Results from a couple recent studies show progress in understanding, and ultimately preventing, prion-associated diseases such as bovine spongiform encephalopathy (BSE). One study explores the use of an antihistamine to reduce prion aggregation, while the other tests new culturing and testing methods that could significantly reduce the time required to conduct experiments on prion diseases.

In a study reported in the journal Proceedings of the National Academy of Sciences, researchers led by a team at Michigan State University explored the process through which proteins clump, or aggregate, prior to causing neurodegenerative diseases such as BSE in cattle, chronic wasting disease (CWD) in cervids or Creutzfeldt–Jakob disease (CJD)  in humans. Experimenting with hamsters and rabbits, they found that pH plays a key role in protein aggregation. They also tested the effects of drugs and found that an antihistamine, astemizole, effectively speeds up protein self-interactions and prevents prion clumping. Astemizole, according to the researchers, was once used to treat allergies, but it was removed from the market due to rare but sometimes fatal side effects. The antihistamine has, however, shown promise in some Alzheimer’s research.

This research was funded in part by the National Institutes of Health.

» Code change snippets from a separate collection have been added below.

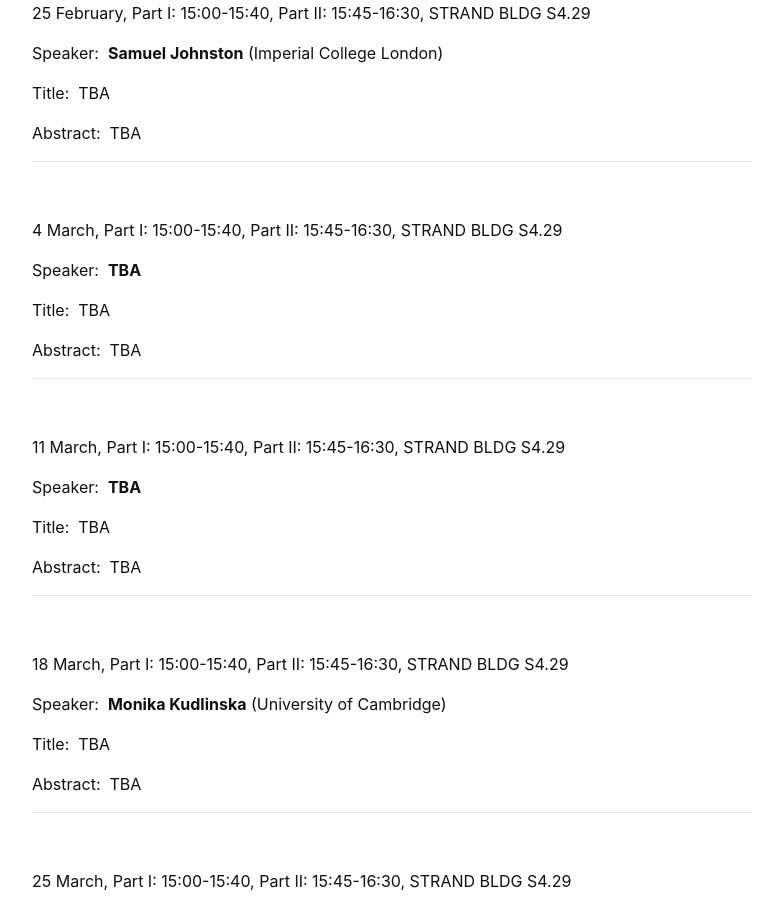
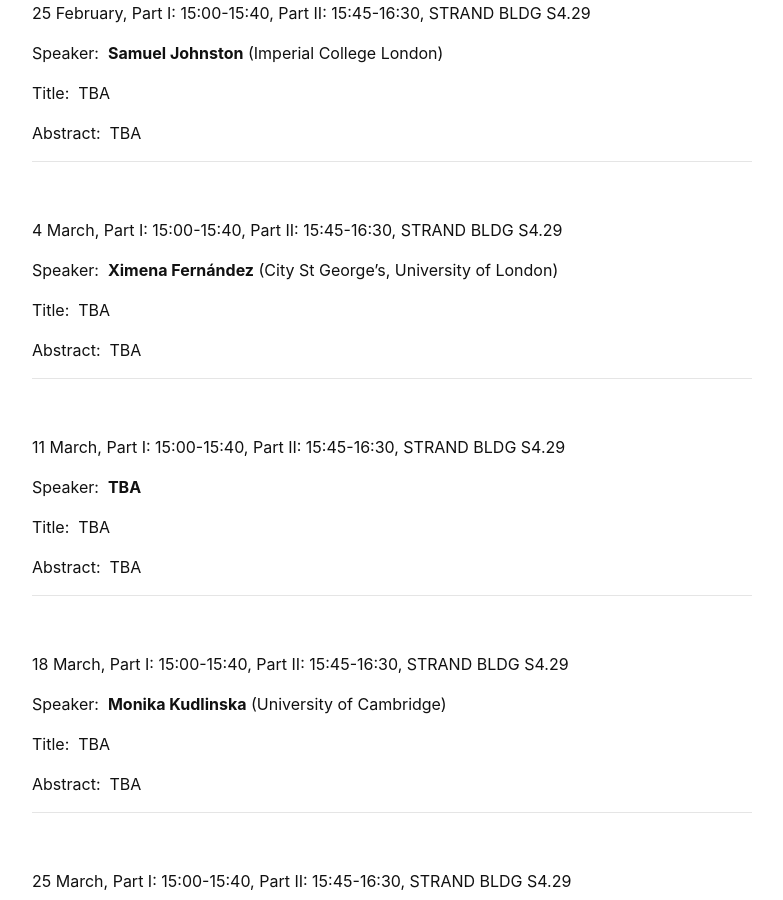
Before and after one commit to kcl-geometry-seminar/kcl-geometry-seminar.github.io, a Jekyll site: the page built from pages/index.md, in a window 1280 px wide and 900 px high, scrolled down 1597 px. Shown: the whole window, without its empty margins (248-1031 px from the left). Built offline with Jekyll 4.4.1, drawn with Linux system fonts in a browser that asks for light colours; a script that is not in the unit is left out.

Commit message:
Update index.md
Added Ximena's name.

```diff
--- a/pages/index.md
+++ b/pages/index.md
@@ -82,7 +82,7 @@ Abstract:&nbsp; TBA
 
 4 March, Part I: 15:00-15:40, Part II: 15:45-16:30, STRAND BLDG S4.29
 
-Speaker:&nbsp; **TBA**
+Speaker:&nbsp; **Ximena Fernández** (City St George’s, University of London)
 
 Title:&nbsp; TBA
 
```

In another study, researchers at Iowa State University developed a highly sensitive method of screening for these diseases that involves intact, living brain tissue from model animals and maintaining them as live cultures. Their paper, titled “Integrated Organotypic Slice Cultures and RT-QuIC (OSCAR) Assay: Implications for Translational Discovery in Protein Misfolding Diseases,” appears in the journal Scientific Reports.

Prion diseases have notoriously long incubation periods, which hamper the efforts of scientists to study the disease process in live models. However, lead researcher Anumantha Kanthasamy, Distinguished Professor and chair of the ISU Department of Biomedical Sciences, says the new screening method can start showing the disease progression in as little as seven days and can be repeated with greater speed than using live models, allowing generation of higher throughput data.

“This has a lot of potential to help us understand the disease process,” Kanthasamy said. “We can test potential new therapies and study how they work. We expect this technique to catch on quickly among scientists looking at these diseases.”